Dissident BJP leader and former Union finance minister Yashwant Sinha today said demonetisation had led to "tax terrorism" and likened Prime Minister Narendra Modi to a medieval era Delhi king known for his whimsical decisions.
Sinha made these remarks at the launch of a book, Demonetization and the Black Economy, by economist Arun Kumar, who has been critical of the exercise. Suspended BJD MP Baijayant 'Jay' Panda and Congress leader Prithiviraj Chavan were also participating in the panel discussion.
Though demonetisation failed to meet any of the stated objectives, the government had won the "perception battle", Sinha said.
The former finance minister derisively said that "not policy-makers but only one policy-maker" decides what has to be done.
With the passage of time, they can come to only one conclusion that demonetisation has "failed and failed comprehensively", he said.
"There was another case in the 16th century in Delhi about a ruler who was famous for shifting the capital from Delhi to Daulatabad.
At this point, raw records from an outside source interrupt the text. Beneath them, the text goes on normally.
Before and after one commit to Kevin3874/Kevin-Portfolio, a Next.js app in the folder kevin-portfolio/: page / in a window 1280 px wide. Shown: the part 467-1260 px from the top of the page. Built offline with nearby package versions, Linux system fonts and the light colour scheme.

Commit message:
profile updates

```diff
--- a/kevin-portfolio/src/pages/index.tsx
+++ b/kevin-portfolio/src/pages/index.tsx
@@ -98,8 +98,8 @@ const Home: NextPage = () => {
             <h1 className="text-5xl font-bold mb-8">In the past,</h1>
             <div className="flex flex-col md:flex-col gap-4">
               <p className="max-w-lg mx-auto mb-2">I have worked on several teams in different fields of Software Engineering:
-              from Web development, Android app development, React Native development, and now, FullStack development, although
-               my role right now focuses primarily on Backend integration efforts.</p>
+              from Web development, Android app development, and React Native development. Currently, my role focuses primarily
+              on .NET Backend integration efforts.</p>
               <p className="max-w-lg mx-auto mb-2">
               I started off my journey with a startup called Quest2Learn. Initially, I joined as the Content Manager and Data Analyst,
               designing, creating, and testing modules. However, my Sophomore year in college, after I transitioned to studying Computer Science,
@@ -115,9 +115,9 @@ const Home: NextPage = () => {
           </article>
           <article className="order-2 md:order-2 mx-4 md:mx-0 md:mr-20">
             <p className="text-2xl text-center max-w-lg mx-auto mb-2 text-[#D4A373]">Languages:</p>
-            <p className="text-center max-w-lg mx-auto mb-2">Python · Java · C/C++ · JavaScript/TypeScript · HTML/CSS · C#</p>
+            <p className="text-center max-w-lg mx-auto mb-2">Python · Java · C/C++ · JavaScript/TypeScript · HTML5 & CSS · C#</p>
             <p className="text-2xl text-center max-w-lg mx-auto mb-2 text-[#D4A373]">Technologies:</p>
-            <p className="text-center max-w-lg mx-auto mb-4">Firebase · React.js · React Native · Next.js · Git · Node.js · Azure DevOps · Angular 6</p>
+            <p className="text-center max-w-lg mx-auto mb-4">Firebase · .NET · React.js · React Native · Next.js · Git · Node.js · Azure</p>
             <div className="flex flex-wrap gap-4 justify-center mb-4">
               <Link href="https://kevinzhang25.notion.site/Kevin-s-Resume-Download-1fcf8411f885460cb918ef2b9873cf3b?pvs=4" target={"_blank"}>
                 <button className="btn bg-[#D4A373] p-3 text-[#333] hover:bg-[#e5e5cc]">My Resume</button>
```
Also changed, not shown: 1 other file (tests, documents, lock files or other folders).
But we forget that he also had demonetised the currency in his time. We have gone back five centuries to repeat the mistake which that gentleman, that king had made," he said.
Asked by the moderator if he was comparing Modi to Muhammad bin Tughluq, Sinha said he was not taking any names.
Sinha said "tax terrorism", which the BJP was critical of when it was in the opposition, has returned because of the note ban, and claimed the income tax department registered 1.8 million cases following the decision and was ill-equipped to probe them all anytime soon.
"What has been the other side-effect? Tax-terrorism, which the BJP had criticised when we were in opposition. It has come back now. 1.8 million cases have been started by the income tax department (since demonetisation)" he said.
Is the department equipped to handle so many cases and how much time it is going to take to bring those cases to a final conclusion, he asked, claiming people will never know how much black money was actually recovered until investigation in all those cases are complete.
"This will go on and on like the counting of the notes by the Reserve Bank of India. It will never finish, not at least until the next Lok Sabha election so that the perception of this (demonetisation) having succeeded continues to hold," he said.
Asked how would he have tackled the flow of black money, Sinha quipped, "Demonetisation and the Goods and Services Tax (GST) are subjects to write books upon how things should not be done."
Published by Penguin India, 'Demonetization and the Black Economy' claims to explain the story of the note ban and its effects on the economy.